» Screenshot and code edit data:
Segment Open

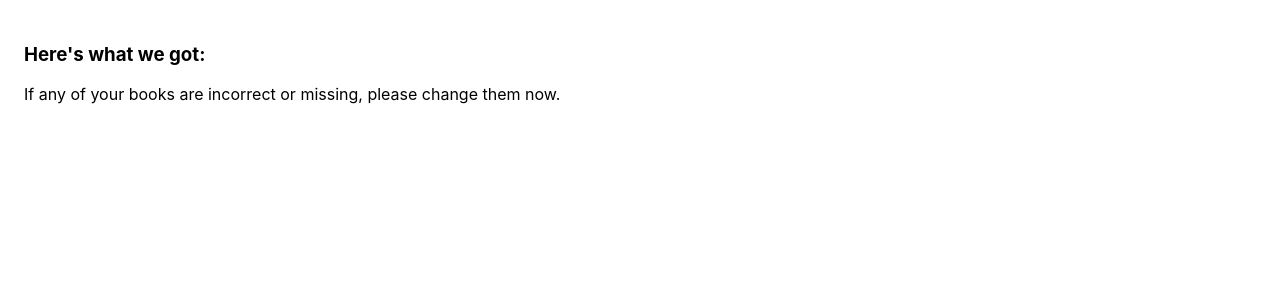
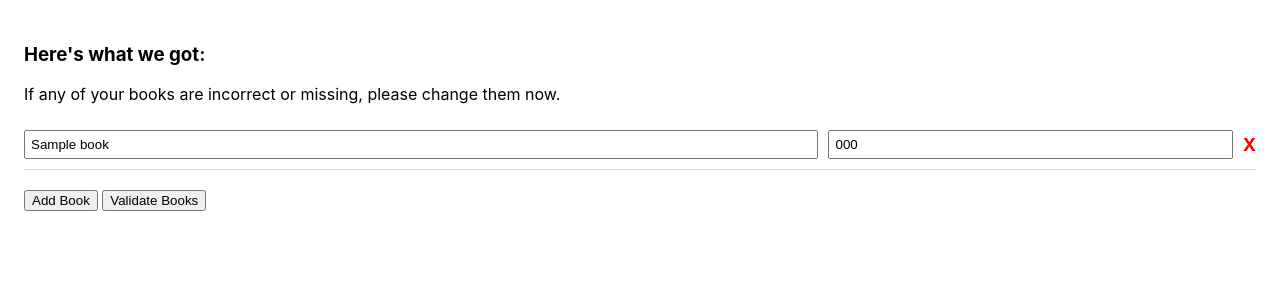
Before and after one commit to mark-ayiah/CPSC-464-Inclusive-Syllabi, a Flask app: template interface/templates/validate.html in a window 1280 px wide. Shown: the top 300 px of the page. Run offline with Flask 3, Linux system fonts and the light colour scheme; the template is opened without the code that fills it: most values are stand-ins (such as "Sample title", 1, 10 or a date in 2020).

Commit message:
added parser + show results on validate  + add/remove options

```diff
--- a/interface/app.py
+++ b/interface/app.py
@@ -1,25 +1,82 @@
-from flask import Flask, render_template, request, render_template
+from flask import Flask, render_template, request, redirect, url_for
+import requests
+import os
+from docx import Document
 
 app = Flask(__name__)
 
+UPLOAD_FOLDER = './uploads'
+app.config['UPLOAD_FOLDER'] = UPLOAD_FOLDER
+
+# Route for the main page (upload page)
 @app.route('/')
 def index():
-    print("HELLO")
-    return render_template('index.html', show_results=False)
+    return render_template('index.html')
 
-@app.route('/submit', methods=['POST'])
+# Route to handle PDF upload and parsing
+@app.route('/validate', methods=['POST'])
 def submit():
-    isbns = request.form.get('isbns').split(',')
-    print(f"ISBN: {isbns}")
-    return render_template('validate.html', isbns=isbns)
+    print("gang")
 
+    file = request.files['file']
+    category = request.form.get('categories')
 
+    print("working")
 
-@app.route('/validate', methods=['POST'])
-def validate():
+    if file and category:
 
+        filepath = os.path.join(app.config['UPLOAD_FOLDER'], file.filename)
+        file.save(filepath)
 
-    return render_template('results.html')
+        # Extract text from the uploaded Word document
+        if file.filename.endswith('.docx'):
+            text = extract_text_from_docx(filepath)
+        else:
+            return "Unsupported file type. Please upload a .docx file."
+
+        # Find books using the OpenLibrary API
+        books = find_books_in_pdf(text)
+
+        print(books)
+
+        # Render the template with the list of books
+        return render_template('validate.html', books=books)
+
+# Function to extract text from a PDF file
+def extract_text_from_docx(filepath):
+    print("test")
+    doc = Document(filepath)
+    text = ''
+    for paragraph in doc.paragraphs:
+        text += paragraph.text + '\n'
+    return text
+
+# Function to search for books using OpenLibrary API
+def search_book(line):
+    url = "http://openlibrary.org/search.json"
+    params = {'q': line}
+    response = requests.get(url, params=params)
+    if response.status_code == 200:
+        data = response.json()
+        if data['numFound'] > 0:
+            book = data['docs'][0]  # Assuming the first result is the most relevant
+            title = book['title']
+            isbn = book.get('isbn', ['N/A'])[0]
+            print(f"Title: {title}\n")
+            print(f"ISBN: {isbn}\n")
+            return title, isbn
+    return None, None
+
+# Function to find books in the parsed Word Doc
+def find_books_in_pdf(text):
+    book_list = []
+    lines = text.split('\n')
+    for line in lines:
+        print(f"Line:{line}")
+        title, isbn = search_book(line)
+        if title:
+            book_list.append({'title': title, 'isbn': isbn})
+    return book_list
 
 @app.route('/results', methods=['POST'])
 def results(isbns):
--- a/interface/templates/validate.html
+++ b/interface/templates/validate.html
@@ -1,14 +1,87 @@
 <!DOCTYPE html>
 <html lang="en">
 <head>
-		<meta charset="UTF-8" />
-		<meta name="viewport" content="width=device-width, initial-scale=1.0" />
-		<title>Algorithmic Curation of Inclusive Syllabi</title>
-		<link rel="stylesheet" href="../static/styles.css" />
+    <meta charset="UTF-8">
+    <meta name="viewport" content="width=device-width, initial-scale=1.0">
+    <title>Book Results</title>
+    <link rel="stylesheet" href="../static/styles.css">
+    <style>
+        table {
+            width: 100%;
+            border-collapse: collapse;
+        }
+        th {
+            text-align: left;
+        }
+        .row {
+            display: flex;
+            align-items: center;
+            padding: 10px 0;
+            border-bottom: 1px solid #ddd;
+        }
+        .row input[type="text"] {
+            padding: 5px;
+            margin-right: 10px;
+        }
+        .title-input {
+            flex: 2; /* Title takes more space */
+        }
+        .isbn-input {
+            flex: 1; /* ISBN takes less space */
+        }
+        .delete-btn {
+            color: red; /* Red color for the X */
+            cursor: pointer;
+            font-size: 18px;
+            font-weight: bold;
+            margin-left: auto; /* Push X to the right */
+        }
+        .delete-btn:hover {
+            color: darkred; /* Darker red when hovering over the X */
+        }
+        .add-row-btn {
+            margin-top: 20px;
+        }
+    </style>
 </head>
 <body>
     <h3>Here's what we got:</h3>
     <p>If any of your books are incorrect or missing, please change them now.</p>
 
+    <form action="/results" method="POST">
+        <div id="books-list">
+            {% for book in books %}
+            <div class="row">
+                <input type="text" class="title-input" name="titles" value="{{ book.title }}" readonly>
+                <input type="text" class="isbn-input" name="isbns" value="{{ book.isbn }}" readonly>
+                <span class="delete-btn" onclick="deleteRow(this)">X</span>
+            </div>
+            {% endfor %}
+        </div>
+        <button type="button" class="add-row-btn" onclick="addRow()">Add Book</button>
+        <button type="submit">Validate Books</button>
+    </form>
+
+    <script>
+        // Function to add a new row
+        function addRow() {
+            const bookList = document.getElementById('books-list');
+            const newRow = document.createElement('div');
+            newRow.className = 'row';
+
+            newRow.innerHTML = `
+                <input type="text" class="title-input" name="titles" placeholder="Enter book title">
+                <input type="text" class="isbn-input" name="isbns" placeholder="Enter ISBN">
+                <span class="delete-btn" onclick="deleteRow(this)">X</span>
+            `;
+
+            bookList.appendChild(newRow);
+        }
+
+        // Function to delete a row
+        function deleteRow(element) {
+            element.parentElement.remove();  // Remove the parent row (div)
+        }
+    </script>
 </body>
 </html>
```
Also changed, not shown: interface/templates/index.html (+5 -13 lines). Lines whose indentation alone changed are shown as unchanged.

Segment Closed

» EXERCISE PROMPT: Without the pictures, write out every entry precisely as it appears.

» EXERCISE SOLUTION:
Before and after one commit to mark-ayiah/CPSC-464-Inclusive-Syllabi, a Flask app: template interface/templates/validate.html in a window 1280 px wide. Shown: the top 300 px of the page. Run offline with Flask 3, Linux system fonts and the light colour scheme; the template is opened without the code that fills it: most values are stand-ins (such as "Sample title", 1, 10 or a date in 2020).

Commit message:
added parser + show results on validate  + add/remove options

```diff
--- a/interface/app.py
+++ b/interface/app.py
@@ -1,25 +1,82 @@
-from flask import Flask, render_template, request, render_template
+from flask import Flask, render_template, request, redirect, url_for
+import requests
+import os
+from docx import Document
 
 app = Flask(__name__)
 
+UPLOAD_FOLDER = './uploads'
+app.config['UPLOAD_FOLDER'] = UPLOAD_FOLDER
+
+# Route for the main page (upload page)
 @app.route('/')
 def index():
-    print("HELLO")
-    return render_template('index.html', show_results=False)
+    return render_template('index.html')
 
-@app.route('/submit', methods=['POST'])
+# Route to handle PDF upload and parsing
+@app.route('/validate', methods=['POST'])
 def submit():
-    isbns = request.form.get('isbns').split(',')
-    print(f"ISBN: {isbns}")
-    return render_template('validate.html', isbns=isbns)
+    print("gang")
 
+    file = request.files['file']
+    category = request.form.get('categories')
 
+    print("working")
 
-@app.route('/validate', methods=['POST'])
-def validate():
+    if file and category:
 
+        filepath = os.path.join(app.config['UPLOAD_FOLDER'], file.filename)
+        file.save(filepath)
 
-    return render_template('results.html')
+        # Extract text from the uploaded Word document
+        if file.filename.endswith('.docx'):
+            text = extract_text_from_docx(filepath)
+        else:
+            return "Unsupported file type. Please upload a .docx file."
+
+        # Find books using the OpenLibrary API
+        books = find_books_in_pdf(text)
+
+        print(books)
+
+        # Render the template with the list of books
+        return render_template('validate.html', books=books)
+
+# Function to extract text from a PDF file
+def extract_text_from_docx(filepath):
+    print("test")
+    doc = Document(filepath)
+    text = ''
+    for paragraph in doc.paragraphs:
+        text += paragraph.text + '\n'
+    return text
+
+# Function to search for books using OpenLibrary API
+def search_book(line):
+    url = "http://openlibrary.org/search.json"
+    params = {'q': line}
+    response = requests.get(url, params=params)
+    if response.status_code == 200:
+        data = response.json()
+        if data['numFound'] > 0:
+            book = data['docs'][0]  # Assuming the first result is the most relevant
+            title = book['title']
+            isbn = book.get('isbn', ['N/A'])[0]
+            print(f"Title: {title}\n")
+            print(f"ISBN: {isbn}\n")
+            return title, isbn
+    return None, None
+
+# Function to find books in the parsed Word Doc
+def find_books_in_pdf(text):
+    book_list = []
+    lines = text.split('\n')
+    for line in lines:
+        print(f"Line:{line}")
+        title, isbn = search_book(line)
+        if title:
+            book_list.append({'title': title, 'isbn': isbn})
+    return book_list
 
 @app.route('/results', methods=['POST'])
 def results(isbns):
--- a/interface/templates/validate.html
+++ b/interface/templates/validate.html
@@ -1,14 +1,87 @@
 <!DOCTYPE html>
 <html lang="en">
 <head>
-		<meta charset="UTF-8" />
-		<meta name="viewport" content="width=device-width, initial-scale=1.0" />
-		<title>Algorithmic Curation of Inclusive Syllabi</title>
-		<link rel="stylesheet" href="../static/styles.css" />
+    <meta charset="UTF-8">
+    <meta name="viewport" content="width=device-width, initial-scale=1.0">
+    <title>Book Results</title>
+    <link rel="stylesheet" href="../static/styles.css">
+    <style>
+        table {
+            width: 100%;
+            border-collapse: collapse;
+        }
+        th {
+            text-align: left;
+        }
+        .row {
+            display: flex;
+            align-items: center;
+            padding: 10px 0;
+            border-bottom: 1px solid #ddd;
+        }
+        .row input[type="text"] {
+            padding: 5px;
+            margin-right: 10px;
+        }
+        .title-input {
+            flex: 2; /* Title takes more space */
+        }
+        .isbn-input {
+            flex: 1; /* ISBN takes less space */
+        }
+        .delete-btn {
+            color: red; /* Red color for the X */
+            cursor: pointer;
+            font-size: 18px;
+            font-weight: bold;
+            margin-left: auto; /* Push X to the right */
+        }
+        .delete-btn:hover {
+            color: darkred; /* Darker red when hovering over the X */
+        }
+        .add-row-btn {
+            margin-top: 20px;
+        }
+    </style>
 </head>
 <body>
     <h3>Here's what we got:</h3>
     <p>If any of your books are incorrect or missing, please change them now.</p>
 
+    <form action="/results" method="POST">
+        <div id="books-list">
+            {% for book in books %}
+            <div class="row">
+                <input type="text" class="title-input" name="titles" value="{{ book.title }}" readonly>
+                <input type="text" class="isbn-input" name="isbns" value="{{ book.isbn }}" readonly>
+                <span class="delete-btn" onclick="deleteRow(this)">X</span>
+            </div>
+            {% endfor %}
+        </div>
+        <button type="button" class="add-row-btn" onclick="addRow()">Add Book</button>
+        <button type="submit">Validate Books</button>
+    </form>
+
+    <script>
+        // Function to add a new row
+        function addRow() {
+            const bookList = document.getElementById('books-list');
+            const newRow = document.createElement('div');
+            newRow.className = 'row';
+
+            newRow.innerHTML = `
+                <input type="text" class="title-input" name="titles" placeholder="Enter book title">
+                <input type="text" class="isbn-input" name="isbns" placeholder="Enter ISBN">
+                <span class="delete-btn" onclick="deleteRow(this)">X</span>
+            `;
+
+            bookList.appendChild(newRow);
+        }
+
+        // Function to delete a row
+        function deleteRow(element) {
+            element.parentElement.remove();  // Remove the parent row (div)
+        }
+    </script>
 </body>
 </html>
```
Also changed, not shown: interface/templates/index.html (+5 -13 lines). Lines whose indentation alone changed are shown as unchanged.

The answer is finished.